(Data for processing begins)
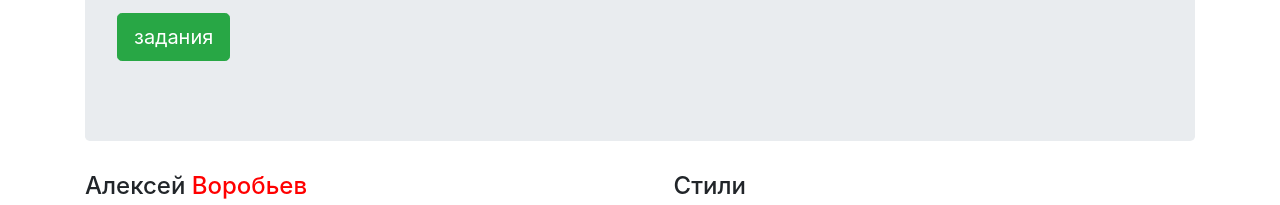
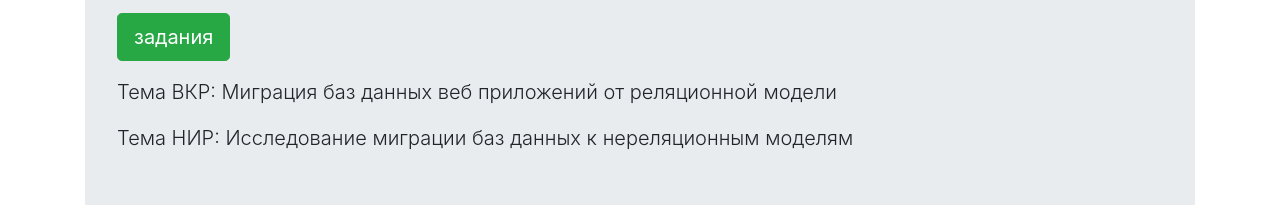
Before and after one commit to Mazento/heroku, a website built with webpack: page public/index.html in a window 1280 px wide. Shown: the part 274-479 px from the top of the page. Built offline with nearby package versions, Linux system fonts and the light colour scheme.

```diff
--- a/public/index.html
+++ b/public/index.html
@@ -41,6 +41,8 @@
         <h1 class="display-3">Здесь результаты</h1>
         <p class="lead">Пожалуйста, ознакомьтесь!</p>
         <p><a class="btn btn-lg btn-success" target="_blank" href="https://github.com/GossJS/" role="button">задания</a></p>
+        <p class="lead">Тема ВКР: Миграция баз данных веб приложений от реляционной модели</p>
+        <p class="lead">Тема НИР: Исследование миграции баз данных к нереляционным моделям</p>
       </div>
 
       <div class="row marketing">
```
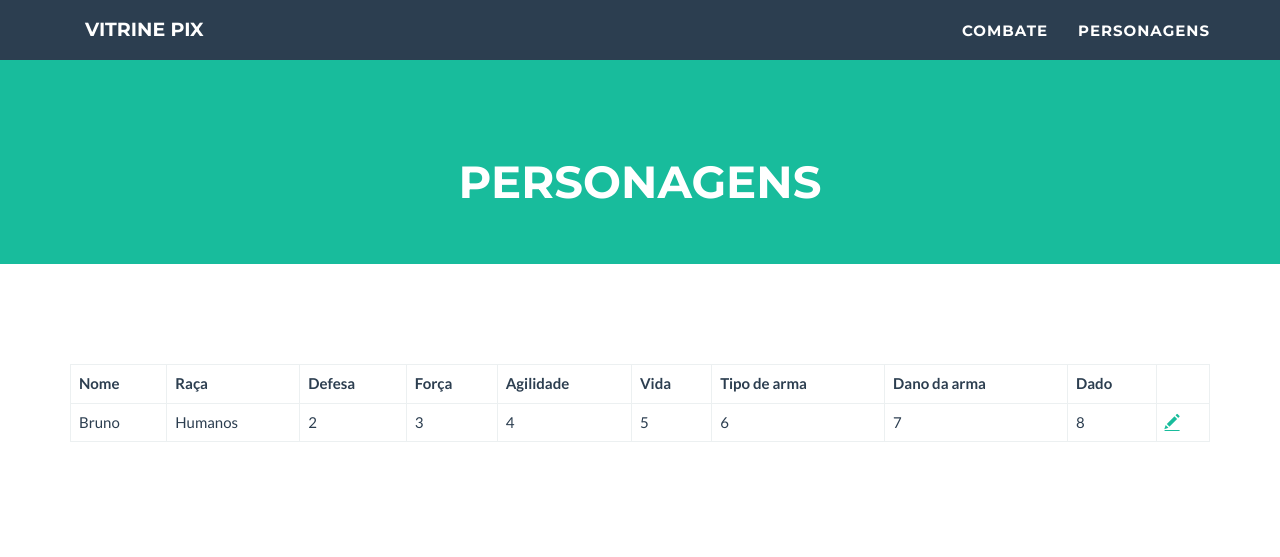
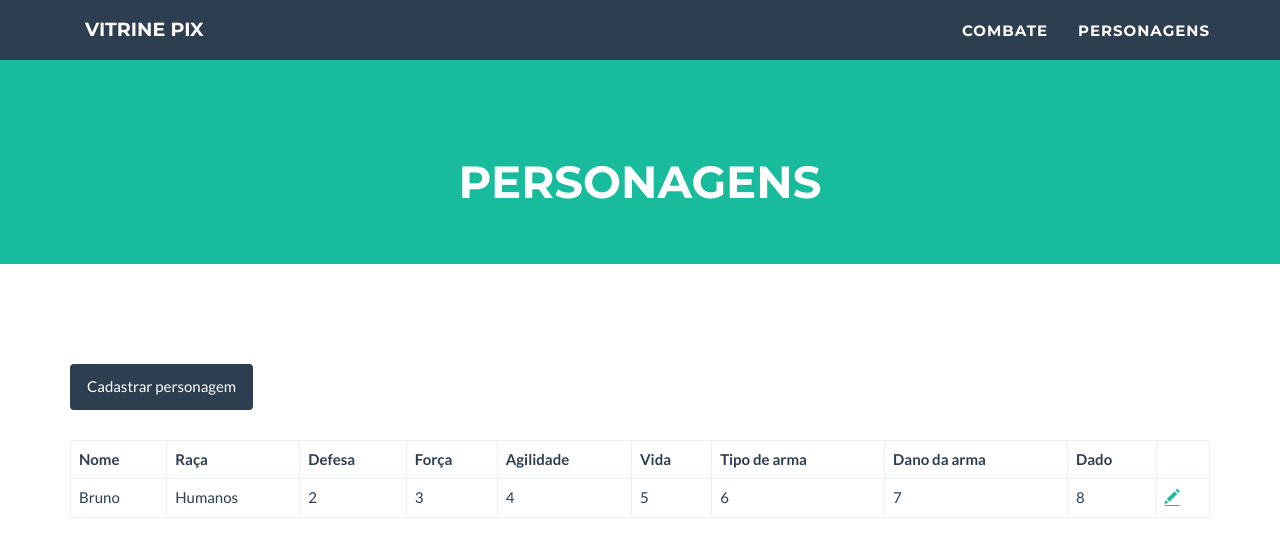
Before and after one commit to BrunoCheble/RpgPix, a CodeIgniter app: page /database/personagem in a window 1280 px wide. Shown: the top 557 px of the page. Run offline with CodeIgniter, Linux system fonts and the light colour scheme; some libraries are stand-ins or nearby versions.

Commit message:
Botão de voltar no formulário; Tela respectiva ao Combate; Correção nos links do topo; Botão de cadastrar personagem na página respectiva a lista dos personagens cadastrados;

```diff
--- a/application/controllers/Personagem.php
+++ b/application/controllers/Personagem.php
@@ -12,6 +12,12 @@ class Personagem extends CI_Controller {
 	{
 		$this->layouts->set_title('Personagens');
 		$this->layouts->view('personagem/index');
+	}
+
+	public function combate()
+	{
+		$this->layouts->set_title('Você esta preparado para o combate?');
+		$this->layouts->view('combate');
 	}
 
 	public function cadastrar()
--- /dev/null
+++ b/application/views/combate.php
@@ -0,0 +1,4 @@
+<?php
+defined('BASEPATH') OR exit('No direct script access allowed');
+?>
+<section>ARENA</section>
--- a/application/views/layouts/default/header.php
+++ b/application/views/layouts/default/header.php
@@ -45,10 +45,10 @@
                         <a href="#page-top"></a>
                     </li>
                     <li class="page-scroll">
-                        <a href="index">Combate</a>
+                        <a href="<?php echo base_url(); ?>personagem/combate">Combate</a>
                     </li>
                     <li class="page-scroll">
-                        <a href="<?php echo base_url(); ?>/personagem">Personagens</a>
+                        <a href="<?php echo base_url(); ?>personagem">Personagens</a>
                     </li>
                 </ul>
             </div>
--- a/application/views/personagem/index.php
+++ b/application/views/personagem/index.php
@@ -2,8 +2,12 @@
 defined('BASEPATH') OR exit('No direct script access allowed');
 ?>
 <section>
+
+
     <div class="container">
-        <table class="table table-bordered">
+        <a class="btn btn-primary" href="<?php echo base_url(); ?>personagem/cadastrar">Cadastrar personagem</a>
+
+        <table style="margin-top: 2em" class="table table-bordered">
             <thead>
                 <tr>
                     <th>Nome</th>
@@ -27,7 +31,7 @@ defined('BASEPATH') OR exit('No direct script access allowed');
                     <td>6</td>
                     <td>7</td>
                     <td>8</td>
-                    <td><a href="<?php echo base_url(); ?>personagem/update/" class="glyphicon glyphicon-pencil"></a></td>
+                    <td><a href="<?php echo base_url(); ?>personagem/atualizar/3" class="glyphicon glyphicon-pencil"></a></td>
                 </tr>
             </thead>
         </table>
--- a/application/views/personagem/save.php
+++ b/application/views/personagem/save.php
@@ -57,6 +57,7 @@
 
 		<div class="col-md-12">
 			<button class="btn btn-success btn-block">SALVAR PERSONAGEM</button>
+			<a class="btn btn-default btn-block" href="<?php echo base_url(); ?>personagem/index">CANCELAR E VOLTAR</a>
 		</div>
 
 	</div>
```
(Data for processing ends)
● Task statement
Repeat the material above precisely as it appears, omitting the images it contains.

● Result for this exercise
Before and after one commit to Mazento/heroku, a website built with webpack: page public/index.html in a window 1280 px wide. Shown: the part 274-479 px from the top of the page. Built offline with nearby package versions, Linux system fonts and the light colour scheme.

```diff
--- a/public/index.html
+++ b/public/index.html
@@ -41,6 +41,8 @@
         <h1 class="display-3">Здесь результаты</h1>
         <p class="lead">Пожалуйста, ознакомьтесь!</p>
         <p><a class="btn btn-lg btn-success" target="_blank" href="https://github.com/GossJS/" role="button">задания</a></p>
+        <p class="lead">Тема ВКР: Миграция баз данных веб приложений от реляционной модели</p>
+        <p class="lead">Тема НИР: Исследование миграции баз данных к нереляционным моделям</p>
       </div>
 
       <div class="row marketing">
```
Before and after one commit to BrunoCheble/RpgPix, a CodeIgniter app: page /database/personagem in a window 1280 px wide. Shown: the top 557 px of the page. Run offline with CodeIgniter, Linux system fonts and the light colour scheme; some libraries are stand-ins or nearby versions.

Commit message:
Botão de voltar no formulário; Tela respectiva ao Combate; Correção nos links do topo; Botão de cadastrar personagem na página respectiva a lista dos personagens cadastrados;

```diff
--- a/application/controllers/Personagem.php
+++ b/application/controllers/Personagem.php
@@ -12,6 +12,12 @@ class Personagem extends CI_Controller {
 	{
 		$this->layouts->set_title('Personagens');
 		$this->layouts->view('personagem/index');
+	}
+
+	public function combate()
+	{
+		$this->layouts->set_title('Você esta preparado para o combate?');
+		$this->layouts->view('combate');
 	}
 
 	public function cadastrar()
--- /dev/null
+++ b/application/views/combate.php
@@ -0,0 +1,4 @@
+<?php
+defined('BASEPATH') OR exit('No direct script access allowed');
+?>
+<section>ARENA</section>
--- a/application/views/layouts/default/header.php
+++ b/application/views/layouts/default/header.php
@@ -45,10 +45,10 @@
                         <a href="#page-top"></a>
                     </li>
                     <li class="page-scroll">
-                        <a href="index">Combate</a>
+                        <a href="<?php echo base_url(); ?>personagem/combate">Combate</a>
                     </li>
                     <li class="page-scroll">
-                        <a href="<?php echo base_url(); ?>/personagem">Personagens</a>
+                        <a href="<?php echo base_url(); ?>personagem">Personagens</a>
                     </li>
                 </ul>
             </div>
--- a/application/views/personagem/index.php
+++ b/application/views/personagem/index.php
@@ -2,8 +2,12 @@
 defined('BASEPATH') OR exit('No direct script access allowed');
 ?>
 <section>
+
+
     <div class="container">
-        <table class="table table-bordered">
+        <a class="btn btn-primary" href="<?php echo base_url(); ?>personagem/cadastrar">Cadastrar personagem</a>
+
+        <table style="margin-top: 2em" class="table table-bordered">
             <thead>
                 <tr>
                     <th>Nome</th>
@@ -27,7 +31,7 @@ defined('BASEPATH') OR exit('No direct script access allowed');
                     <td>6</td>
                     <td>7</td>
                     <td>8</td>
-                    <td><a href="<?php echo base_url(); ?>personagem/update/" class="glyphicon glyphicon-pencil"></a></td>
+                    <td><a href="<?php echo base_url(); ?>personagem/atualizar/3" class="glyphicon glyphicon-pencil"></a></td>
                 </tr>
             </thead>
         </table>
--- a/application/views/personagem/save.php
+++ b/application/views/personagem/save.php
@@ -57,6 +57,7 @@
 
 		<div class="col-md-12">
 			<button class="btn btn-success btn-block">SALVAR PERSONAGEM</button>
+			<a class="btn btn-default btn-block" href="<?php echo base_url(); ?>personagem/index">CANCELAR E VOLTAR</a>
 		</div>
 
 	</div>
```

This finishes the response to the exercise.